*** Task input Section Begins ***

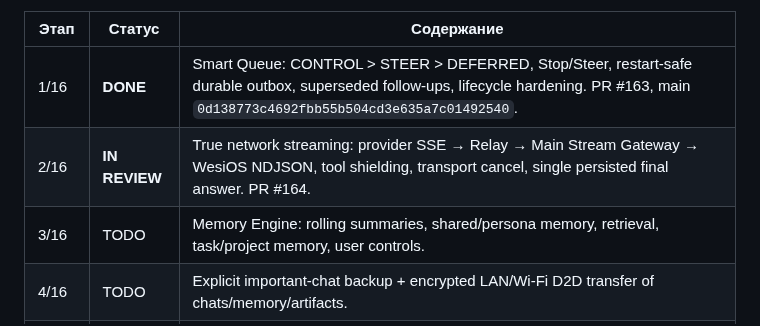
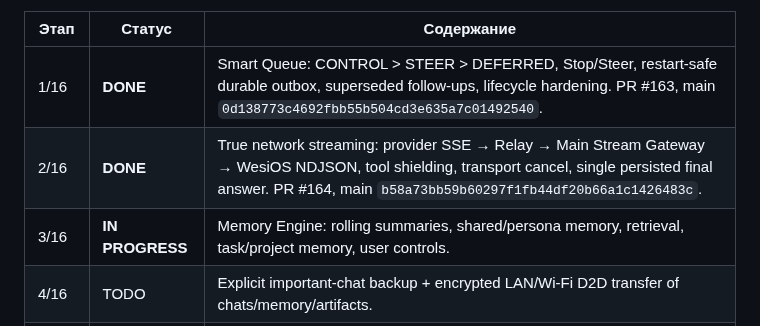
Before and after one commit to wesiwer/WesiOS, a Markdown page: docs/WESI_AI_STAGE_TRACKER.md, the part around the change. Rendered like a GitHub page.

Commit message:
docs(ai): mark Stage 2 done and start Stage 3

```diff
--- a/docs/WESI_AI_STAGE_TRACKER.md
+++ b/docs/WESI_AI_STAGE_TRACKER.md
@@ -7,8 +7,8 @@
 | Этап | Статус | Содержание |
 |---|---|---|
 | 1/16 | **DONE** | Smart Queue: CONTROL > STEER > DEFERRED, Stop/Steer, restart-safe durable outbox, superseded follow-ups, lifecycle hardening. PR #163, main `0d138773c4692fbb55b504cd3e635a7c01492540`. |
-| 2/16 | **IN REVIEW** | True network streaming: provider SSE → Relay → Main Stream Gateway → WesiOS NDJSON, tool shielding, transport cancel, single persisted final answer. PR #164. |
-| 3/16 | TODO | Memory Engine: rolling summaries, shared/persona memory, retrieval, task/project memory, user controls. |
+| 2/16 | **DONE** | True network streaming: provider SSE → Relay → Main Stream Gateway → WesiOS NDJSON, tool shielding, transport cancel, single persisted final answer. PR #164, main `b58a73bb59b60297f1fb44df20b66a1c1426483c`. |
+| 3/16 | **IN PROGRESS** | Memory Engine: rolling summaries, shared/persona memory, retrieval, task/project memory, user controls. |
 | 4/16 | TODO | Explicit important-chat backup + encrypted LAN/Wi-Fi D2D transfer of chats/memory/artifacts. |
 | 5/16 | TODO | Unified Capability Registry / Action Broker / Risk Policy / Audit + full WesiOS read/write tools. |
 | 6/16 | TODO | Controlled Wesi Local Runtime: filesystem, terminal, Git, HTTP, Python/Node/Flutter/build/document/media tools. |
```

*** Task input Section Ends ***

Quote the records above in full, dropping each picture.

Before and after one commit to wesiwer/WesiOS, a Markdown page: docs/WESI_AI_STAGE_TRACKER.md, the part around the change. Rendered like a GitHub page.

Commit message:
docs(ai): mark Stage 2 done and start Stage 3

```diff
--- a/docs/WESI_AI_STAGE_TRACKER.md
+++ b/docs/WESI_AI_STAGE_TRACKER.md
@@ -7,8 +7,8 @@
 | Этап | Статус | Содержание |
 |---|---|---|
 | 1/16 | **DONE** | Smart Queue: CONTROL > STEER > DEFERRED, Stop/Steer, restart-safe durable outbox, superseded follow-ups, lifecycle hardening. PR #163, main `0d138773c4692fbb55b504cd3e635a7c01492540`. |
-| 2/16 | **IN REVIEW** | True network streaming: provider SSE → Relay → Main Stream Gateway → WesiOS NDJSON, tool shielding, transport cancel, single persisted final answer. PR #164. |
-| 3/16 | TODO | Memory Engine: rolling summaries, shared/persona memory, retrieval, task/project memory, user controls. |
+| 2/16 | **DONE** | True network streaming: provider SSE → Relay → Main Stream Gateway → WesiOS NDJSON, tool shielding, transport cancel, single persisted final answer. PR #164, main `b58a73bb59b60297f1fb44df20b66a1c1426483c`. |
+| 3/16 | **IN PROGRESS** | Memory Engine: rolling summaries, shared/persona memory, retrieval, task/project memory, user controls. |
 | 4/16 | TODO | Explicit important-chat backup + encrypted LAN/Wi-Fi D2D transfer of chats/memory/artifacts. |
 | 5/16 | TODO | Unified Capability Registry / Action Broker / Risk Policy / Audit + full WesiOS read/write tools. |
 | 6/16 | TODO | Controlled Wesi Local Runtime: filesystem, terminal, Git, HTTP, Python/Node/Flutter/build/document/media tools. |
```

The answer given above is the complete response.